It's 100 feet from the shore of Lake Erie, so the landscape design featured a pond and reflecting pool meant to draw a line from the land to the water. Its owners loved light, so it is filled with light.
Nothing wildly complicated, just a structure designed to harmonize with the natural beauty of its site.
As the complex prepares for the opening of its 2018 public tour season April 30, Graycliff Conservancy Executive Director Robert Wooler led a tour of the site. It is undergoing the final phase in a $7 million restoration process slated to be completed next year.
Wooler shared plenty of background about the house, its construction and its architectural features. Here are five highlights:
- The Martins wanted 'a simple cottage.' Frank Lloyd Wright had other ideas. "What they wanted was a simple, lakeside cottage," Wooler said of Darwin D. Martin's and his wife's original desire for the summer vacation home. "You may think that this is a little bit more than a cottage, and therein lies the interesting dynamics with a family that was trying to keep the budget down and keep it simple, and Frank Lloyd Wright, who had his own design objectives in mind and really wanted to design in harmony with the land."
- Graycliff was built with stones from ... a gray cliff. Picture ox-carts filled with heavy limestone rocks being gingerly carted up the side of a 70-foot cliff to the Martins' plot of land. That's how the organic material that makes up much of the house was gathered and transported, resulting in an organic style literally extracted from the surrounding landscape.
Though much of the wood in the house is non-native cypress, the masterful stonework on the interior and exterior is a direct reflection of the cliff on which the house sits.

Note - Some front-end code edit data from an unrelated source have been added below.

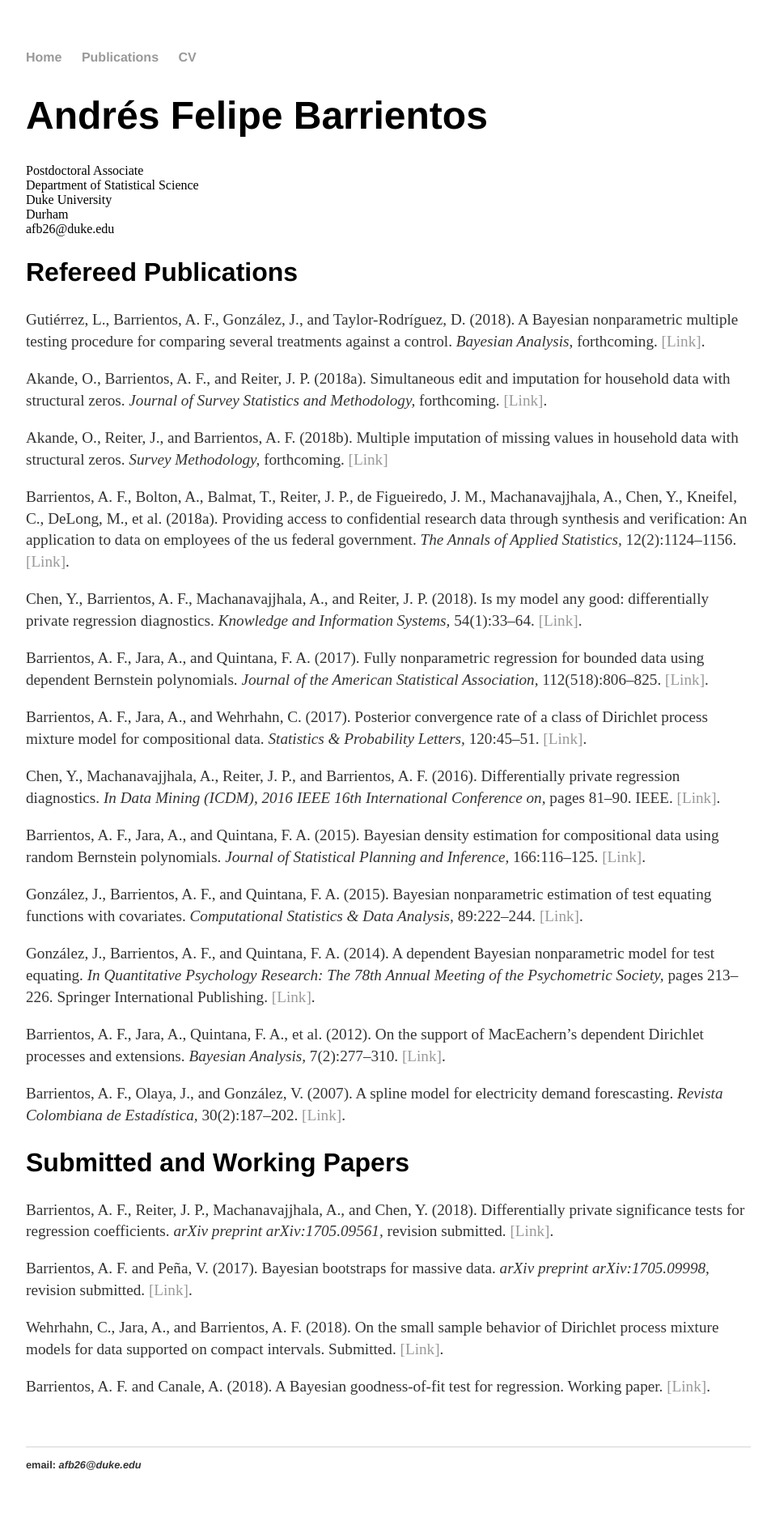
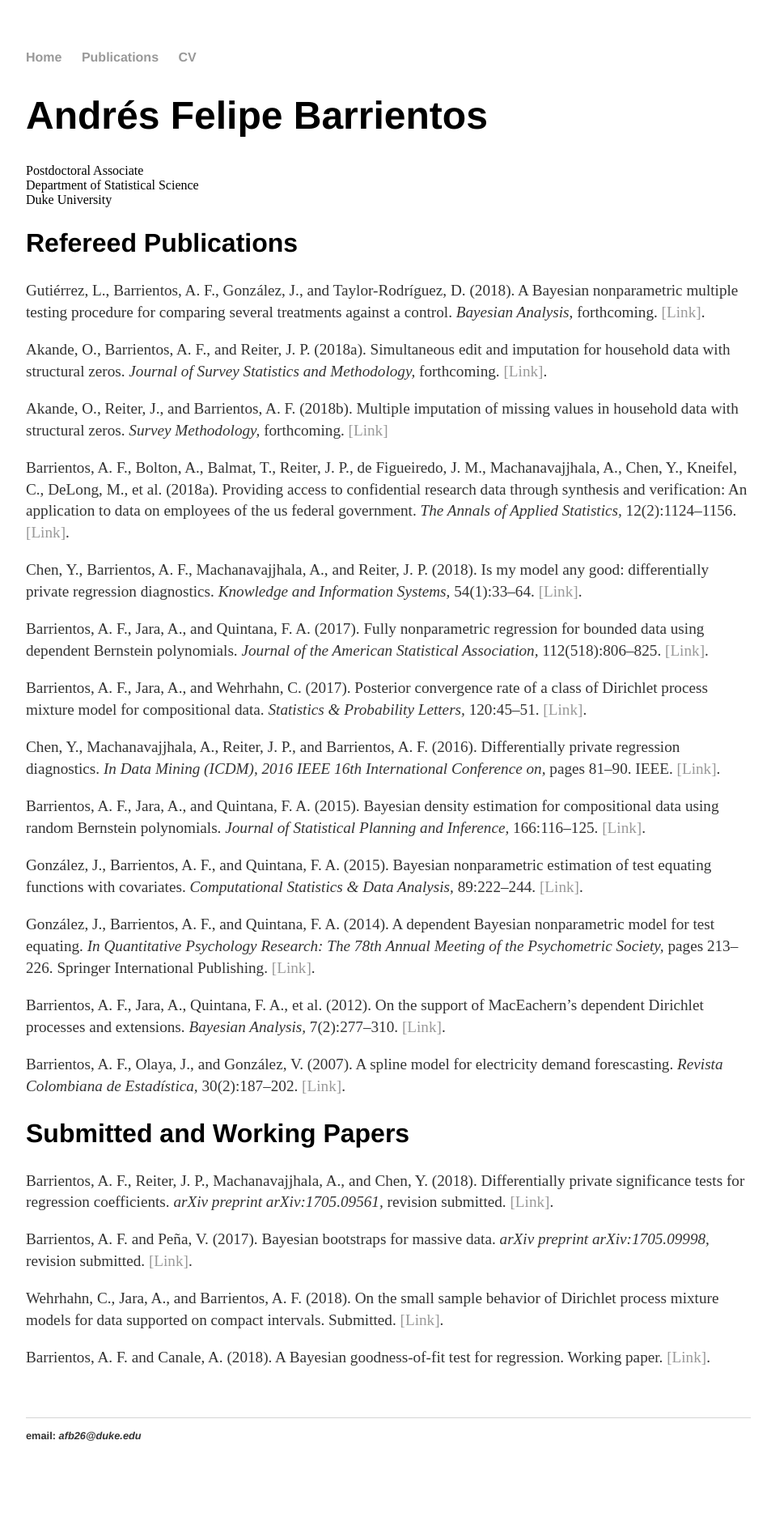
Before and after one commit to anfebar/anfebar.github.io, a Jekyll site: the page built from cv/index.html, in a window 1280 px wide. Shown: the whole page at 81% size, without its empty margins (160-1113 px from the left). Built offline with Jekyll 4.4.1, drawn with Linux system fonts in a browser that asks for light colours; after the commit the page ends 1843 px from its top, so only the background shows below that.

Commit message:
Update index.html

```diff
--- a/cv/index.html
+++ b/cv/index.html
@@ -9,9 +9,9 @@ title: Andrés F. Barrientos
 					Postdoctoral Associate <br>
 					Department of Statistical Science<br>
 					Duke University<br>
-						Durham<br>
+						<!--Durham<br>-->
 					<!--<abbr title="phone">P:</abbr> (123) 456-7890<br>-->
-					<span class="obfuscate">afb26@duke.edu</span>
+					<!--<span class="obfuscate">afb26@duke.edu</span>-->
 					</address>
 
 					<h2>Refereed Publications</h2>
```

Let there be light. Darwin Martin's wife, Isabelle, suffered from poor eyesight. That's one of the reasons, in addition to Wright's desire to merge inside and outside, for the light-filled design of the main house.
Unlike his more famous Darwin Martin House Complex on Parkside Avenue, Graycliff's windows lack any ornate detailing or stained glass, providing as much surface area as possible to allow light into the house. The result is an almost ethereal dissolution of inside and out, with the lake clearly visible from the east approach through the house's windows and the brilliant flood of natural light into the living spaces.

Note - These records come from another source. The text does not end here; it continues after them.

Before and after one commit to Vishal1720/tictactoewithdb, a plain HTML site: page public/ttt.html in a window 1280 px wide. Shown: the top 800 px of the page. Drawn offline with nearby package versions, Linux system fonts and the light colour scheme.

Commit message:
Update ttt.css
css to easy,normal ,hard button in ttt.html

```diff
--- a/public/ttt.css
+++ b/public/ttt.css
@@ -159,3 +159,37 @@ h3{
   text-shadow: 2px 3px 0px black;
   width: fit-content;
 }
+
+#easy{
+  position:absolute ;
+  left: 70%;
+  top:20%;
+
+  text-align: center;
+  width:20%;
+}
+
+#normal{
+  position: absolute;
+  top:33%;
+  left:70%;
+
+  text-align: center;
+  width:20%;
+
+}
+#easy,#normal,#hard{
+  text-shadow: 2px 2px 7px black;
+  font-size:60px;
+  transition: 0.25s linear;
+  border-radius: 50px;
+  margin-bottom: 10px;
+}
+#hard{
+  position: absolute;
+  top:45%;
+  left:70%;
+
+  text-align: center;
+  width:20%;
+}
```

The brightness of the house is in direct contrast to the family's complex on Jewett Parkway, with its many moody corners and decorative flourishes.
Embracing the lake. Wright's original design for the house included a reflecting pool on the lake side of the property (now an empty esplanade) and an elaborate pond (which exists) to the east. The notion, Wooler said, was to "add a through-line of water where the image of the lake would essentially flow through the house."
The notion of continuity extended to a gargantuan stair-tower connected to the bluff by a bridge, which has since been removed because of erosion. The stair-tower still stands, and plans call for the bridge and tower to be reconstructed so the access to the beach the Martins enjoyed can be restored.
Graycliff's cantilevers are the architect's version of cliffs. The balconies common in Wright's designs are cantilevered -- that is, supported from the inside of the structure rather than with visible exterior supports. But the balconies on the main house at Graycliff, Wooler said, were a direct reference to the rock outcroppings that line the Lake Erie shore.
"The tier of limestone that pokes out from the cliff essentially works as kind of a natural cantilever on the site, so Wright picked up that form and mimicked it in his design."
Graycliff opens for the season April 30. Visitors can take three tours of varying length and complexity: A basic, 1-hour tour; a 2-hour tour focused on the ongoing restoration work at the site; and a 3-hour master architectural tour that delves into the nuts and bolts of Wright's design. More info is at experiencegraycliff.org or 947-9217.
Article originally reported by Colin Dabkowski at the Buffalo News